*** SUPPLIED RECORDS

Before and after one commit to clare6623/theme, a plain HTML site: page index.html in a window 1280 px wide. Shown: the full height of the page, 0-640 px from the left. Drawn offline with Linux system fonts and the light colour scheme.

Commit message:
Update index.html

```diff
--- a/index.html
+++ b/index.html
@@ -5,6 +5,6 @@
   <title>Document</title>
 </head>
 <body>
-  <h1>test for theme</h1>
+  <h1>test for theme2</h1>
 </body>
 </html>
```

******
*** SUPPLIED RECORDS

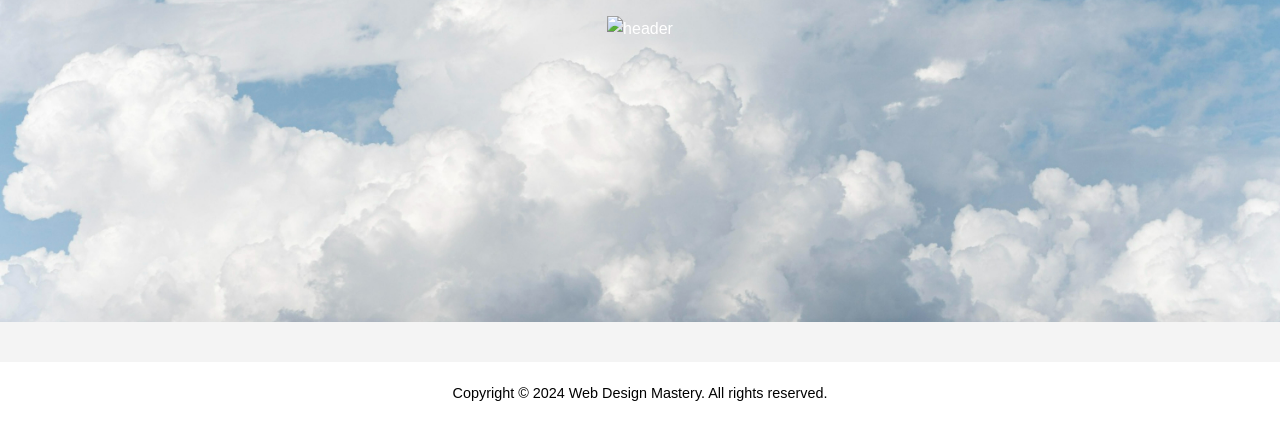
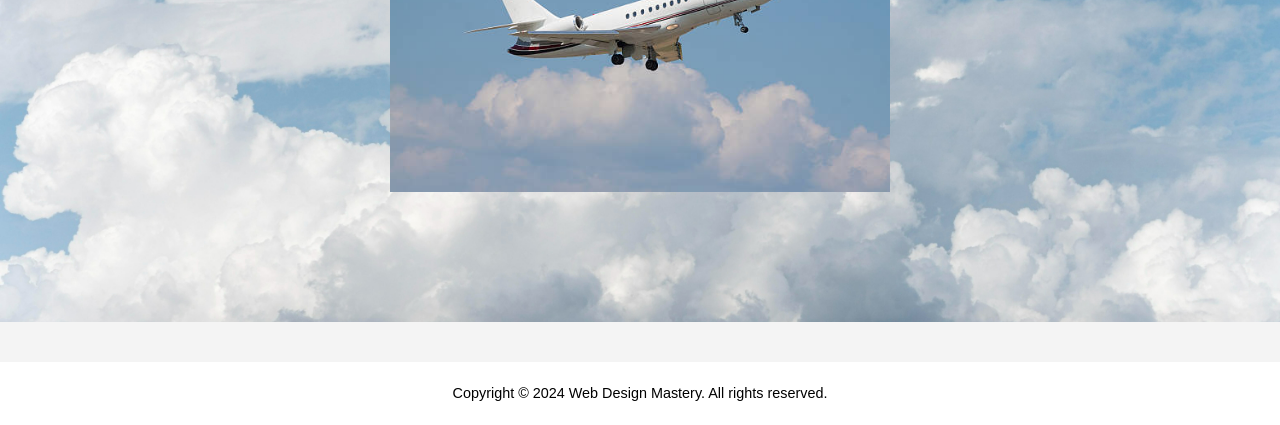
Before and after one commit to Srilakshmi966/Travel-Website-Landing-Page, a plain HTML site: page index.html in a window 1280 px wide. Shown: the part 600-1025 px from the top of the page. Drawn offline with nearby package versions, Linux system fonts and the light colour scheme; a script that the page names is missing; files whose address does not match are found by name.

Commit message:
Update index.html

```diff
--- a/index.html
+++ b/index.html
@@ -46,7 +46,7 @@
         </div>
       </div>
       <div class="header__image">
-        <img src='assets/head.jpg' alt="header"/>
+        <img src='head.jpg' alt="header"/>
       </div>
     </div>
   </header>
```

******

WORK TASK = Please show, exactly as written, every line above that contains the word "site".

THE ANSWER =
Before and after one commit to clare6623/theme, a plain HTML site: page index.html in a window 1280 px wide. Shown: the full height of the page, 0-640 px from the left. Drawn offline with Linux system fonts and the light colour scheme.
Before and after one commit to Srilakshmi966/Travel-Website-Landing-Page, a plain HTML site: page index.html in a window 1280 px wide. Shown: the part 600-1025 px from the top of the page. Drawn offline with nearby package versions, Linux system fonts and the light colour scheme; a script that the page names is missing; files whose address does not match are found by name.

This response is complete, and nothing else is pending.